Spending money on technology alone is not adequate; investment in research and analysis is also vital. For example, let’s consider the implementation of a Customer Relationship Management (CRM) system. Success in such a project requires in-depth analysis of data flows, data processing, data storage, and data use.
Only once there is clarity on what is currently going on, and where the organisation aims to get to, can technical implementation be properly planned.
The bigger the digital budget, the more an organisation can achieve. How it spends that budget – staffing, technology, marketing etc – is also important. Effective prioritisation and sustainable investment demonstrates that an organisation values the experience of their users over short-term publicity.
Things to think about
- Does your organisation have a digital budget which covers more than licences and ongoing fees?

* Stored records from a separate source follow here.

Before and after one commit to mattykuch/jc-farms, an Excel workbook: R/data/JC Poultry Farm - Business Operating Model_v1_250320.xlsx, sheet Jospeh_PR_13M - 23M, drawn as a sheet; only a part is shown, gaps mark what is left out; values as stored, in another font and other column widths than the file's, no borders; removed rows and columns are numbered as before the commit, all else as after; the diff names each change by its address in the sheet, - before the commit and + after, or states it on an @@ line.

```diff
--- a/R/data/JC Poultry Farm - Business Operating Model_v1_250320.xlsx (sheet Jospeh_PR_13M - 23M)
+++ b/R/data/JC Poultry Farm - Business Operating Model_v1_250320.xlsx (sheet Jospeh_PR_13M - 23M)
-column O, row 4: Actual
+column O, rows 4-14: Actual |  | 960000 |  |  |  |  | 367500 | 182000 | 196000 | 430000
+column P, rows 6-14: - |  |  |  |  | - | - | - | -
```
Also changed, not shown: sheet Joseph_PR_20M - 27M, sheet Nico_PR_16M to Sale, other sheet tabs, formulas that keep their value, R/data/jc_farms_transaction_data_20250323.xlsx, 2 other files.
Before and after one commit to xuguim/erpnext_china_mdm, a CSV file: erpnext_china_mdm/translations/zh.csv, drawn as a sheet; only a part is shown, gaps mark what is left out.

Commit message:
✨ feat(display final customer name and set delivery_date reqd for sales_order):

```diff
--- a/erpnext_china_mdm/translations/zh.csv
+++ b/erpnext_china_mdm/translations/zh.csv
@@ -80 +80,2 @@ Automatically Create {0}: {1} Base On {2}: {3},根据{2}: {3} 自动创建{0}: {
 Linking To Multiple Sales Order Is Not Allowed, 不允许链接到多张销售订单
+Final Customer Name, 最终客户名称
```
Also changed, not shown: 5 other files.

- Do you always have to make the case for budget for digital improvements and investments? Is there an understanding that investment in digital is ongoing?
- Do other teams in your organisation hold budgets for digital work? If so, do they consult your digital lead on how to spend this budget?
Budget: five levels of maturity
1. SurvivalThe budget only covers the bare essentials, such as website hosting.
2. MaintenanceThe budget supports the current setup but doesn’t allow for improvements.
3. ExperimentingThe budget allows for the testing of new ideas in priority areas.
4. GrowthThe budget supports increasingly digital ways of thinking and doing.
5. SustainableA healthy budget for the ongoing evolution of digital operations increases impact.
Average budget score
Overall, for this competency, organisations average out at level 3.
Budget scores by year
These graphs show the average scores for budget over the last few years, expressed as a percentage.
- 2020 60% 60%
- 2019 60% 60%
- 2018 64% 64%
- 2017 56% 56%
- 2016 50% 50%